Sadly, his candidacy wouldn't have a snowball's chance. Those who are upset over lapel pins and which church our candidates belong to would be choking on their communion wafers if they were to read anything written by this founding father. His beliefs (like most of ours) are complex. He edited the Bible (with a razor) to remove the miracles of Jesus, he called the Trinity "mere Abracadabra of the mountebanks calling themselves the priests of Jesus," and said that, "Calvinism has introduced into the Christian religion more new absurdities than its leader [Jesus] had purged it of old ones." He went on to say regarding what he called "the insanities of Calvin" that the, "strait jacket alone was their proper remedy."
Wow. Imagine the Evangelicals receiving that mailer in their postbox. And then imagine James Dobson's response.

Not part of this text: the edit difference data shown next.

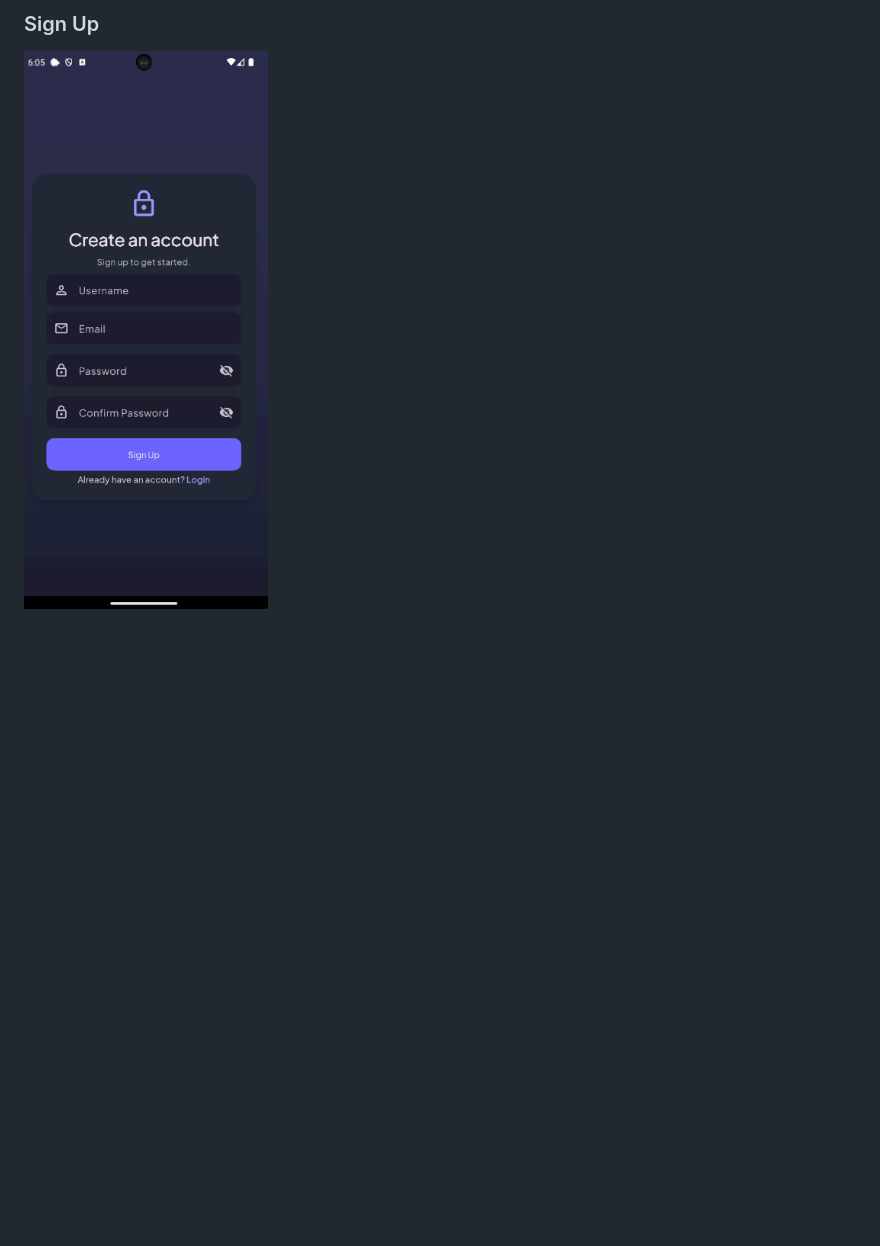
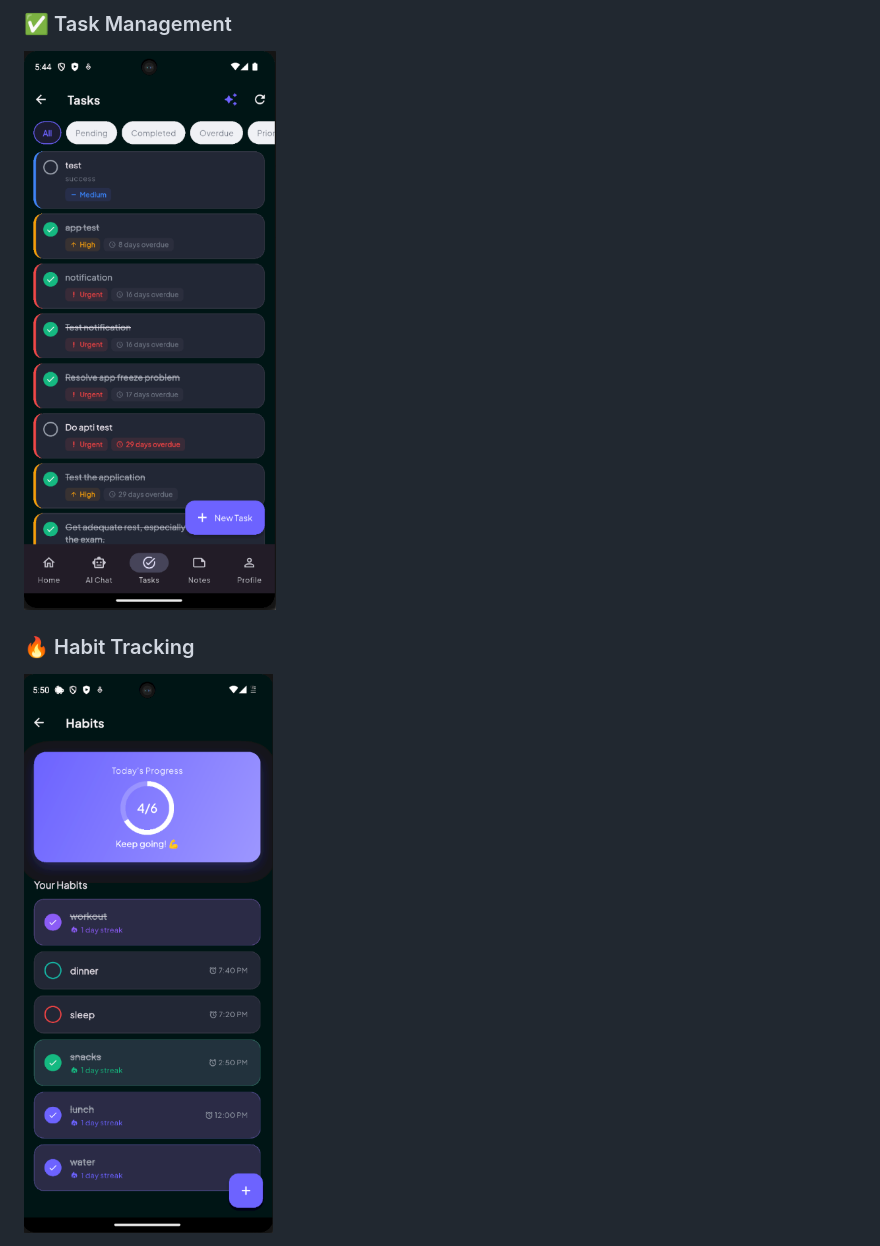
Before and after one commit to gowtham142006/smart-productivity-app, a Markdown page: README.md, the part around one of its changes. GitHub-like rendering; blank space fills up the shorter version.

```diff
--- a/README.md
+++ b/README.md
@@ -123,5 +125,7 @@ The Home Dashboard brings together progress, current streaks, AI planning, upcom
 
-### Sign Up
+### ✅ Task Management
+![Tasks](assets/screenshots/tasks.png)
 
-![Sign Up Screen](assets/screenshots/signup-dark.png)
+### 🔥 Habit Tracking
+![Habits](assets/screenshots/habits.png)
 
```
Also changed, not shown: other parts of README.md (+22 -4 lines).
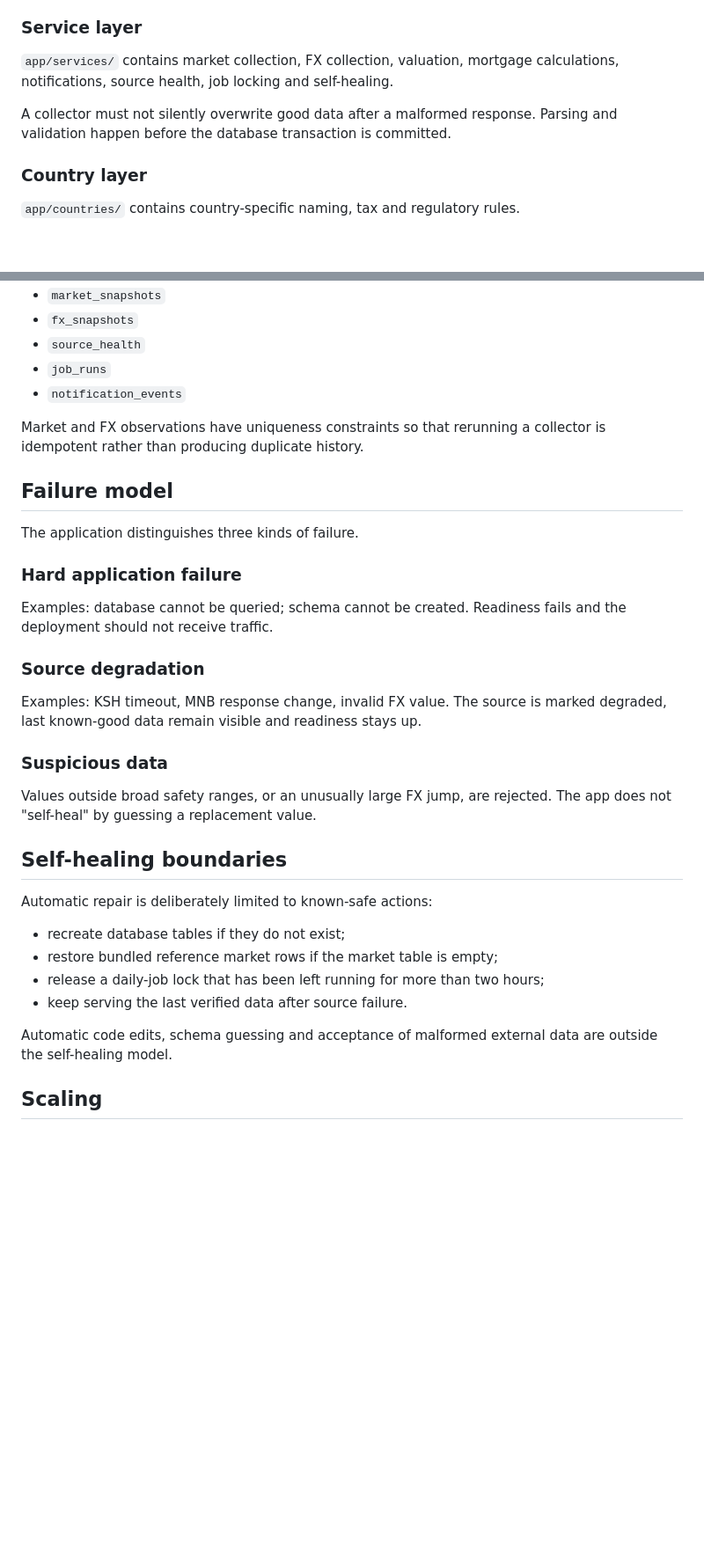
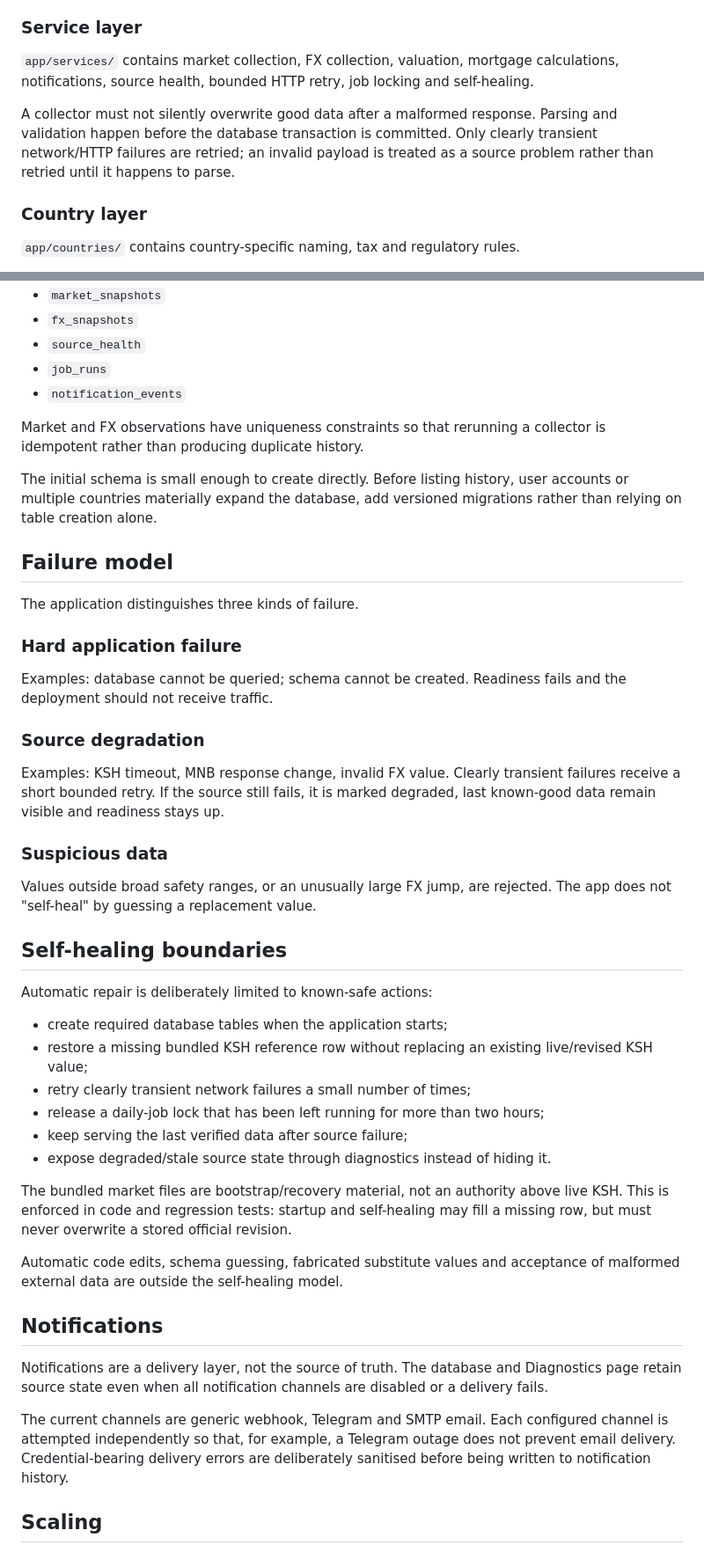
Before and after one commit to ArrowSK/real-estate-watch, a Markdown page: docs/ARCHITECTURE.md, 2 parts joined by grey strips. Shown at 88% size. GitHub-like rendering; blank space fills up the shorter version.

Commit message:
Update architecture for bounded retry and safe reference repair

```diff
--- a/docs/ARCHITECTURE.md
+++ b/docs/ARCHITECTURE.md
@@ -14,9 +14,9 @@ The application uses one web process and one relational database. Data collectio
 
 ### Service layer
 
-`app/services/` contains market collection, FX collection, valuation, mortgage calculations, notifications, source health, job locking and self-healing.
+`app/services/` contains market collection, FX collection, valuation, mortgage calculations, notifications, source health, bounded HTTP retry, job locking and self-healing.
 
-A collector must not silently overwrite good data after a malformed response. Parsing and validation happen before the database transaction is committed.
+A collector must not silently overwrite good data after a malformed response. Parsing and validation happen before the database transaction is committed. Only clearly transient network/HTTP failures are retried; an invalid payload is treated as a source problem rather than retried until it happens to parse.
 
 ### Country layer
 
@@ -49,6 +49,8 @@ Current tables:
 
 Market and FX observations have uniqueness constraints so that rerunning a collector is idempotent rather than producing duplicate history.
 
+The initial schema is small enough to create directly. Before listing history, user accounts or multiple countries materially expand the database, add versioned migrations rather than relying on table creation alone.
+
 ## Failure model
 
 The application distinguishes three kinds of failure.
@@ -59,7 +61,7 @@ Examples: database cannot be queried; schema cannot be created. Readiness fails
 
 ### Source degradation
 
-Examples: KSH timeout, MNB response change, invalid FX value. The source is marked degraded, last known-good data remain visible and readiness stays up.
+Examples: KSH timeout, MNB response change, invalid FX value. Clearly transient failures receive a short bounded retry. If the source still fails, it is marked degraded, last known-good data remain visible and readiness stays up.
 
 ### Suspicious data
 
@@ -69,12 +71,22 @@ Values outside broad safety ranges, or an unusually large FX jump, are rejected.
 
 Automatic repair is deliberately limited to known-safe actions:
 
-- recreate database tables if they do not exist;
-- restore bundled reference market rows if the market table is empty;
+- create required database tables when the application starts;
+- restore a missing bundled KSH reference row without replacing an existing live/revised KSH value;
+- retry clearly transient network failures a small number of times;
 - release a daily-job lock that has been left running for more than two hours;
-- keep serving the last verified data after source failure.
+- keep serving the last verified data after source failure;
+- expose degraded/stale source state through diagnostics instead of hiding it.
 
-Automatic code edits, schema guessing and acceptance of malformed external data are outside the self-healing model.
+The bundled market files are bootstrap/recovery material, not an authority above live KSH. This is enforced in code and regression tests: startup and self-healing may fill a missing row, but must never overwrite a stored official revision.
+
+Automatic code edits, schema guessing, fabricated substitute values and acceptance of malformed external data are outside the self-healing model.
+
+## Notifications
+
+Notifications are a delivery layer, not the source of truth. The database and Diagnostics page retain source state even when all notification channels are disabled or a delivery fails.
+
+The current channels are generic webhook, Telegram and SMTP email. Each configured channel is attempted independently so that, for example, a Telegram outage does not prevent email delivery. Credential-bearing delivery errors are deliberately sanitised before being written to notification history.
 
 ## Scaling
 
```
Also changed, not shown: other parts of docs/ARCHITECTURE.md (+1 -1 lines).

Yet Waldman also provides a look at a person whose reason led him to faith in Christ and God. It's fair to say that he was anti-religion and pro-God. Some of the quotes Waldman has provided suggest Jefferson was someone who may have believed in Intelligent Design. He saw what he viewed as a complex interconnectedness in the universe and viewed that as a work of Divine Providence. However, it's important to remember that throughout his life, more than any religious view he may have held, Jefferson stressed the importance of reason and study (i.e. I'm sure he'd be dead-set against those who'd like to introduce Intelligent Design in a public high school biology class and would have fought back). Take that, Ben Stein.
I find it difficult not to cheer for Thomas Jefferson as a champion of liberty, religious freedom, and rational thinking. I also find his participation in the horror of slavery contradictory to those values and depressing. That's important. It would be good to take the entire lives of our founding individuals and historical religious and philosophical figures into account as we study and judge them and their ideas. We need to hold them, their views, and the circumstances of their life and times up for study and scrutiny in order to gain a true sense of who they were as they've helped shape who we are. By the way he studied the Bible, Christianity's history, and the teachings of Jesus, I think Thomas Jefferson understood and practiced this.
It may be one of the things about him that I admire most.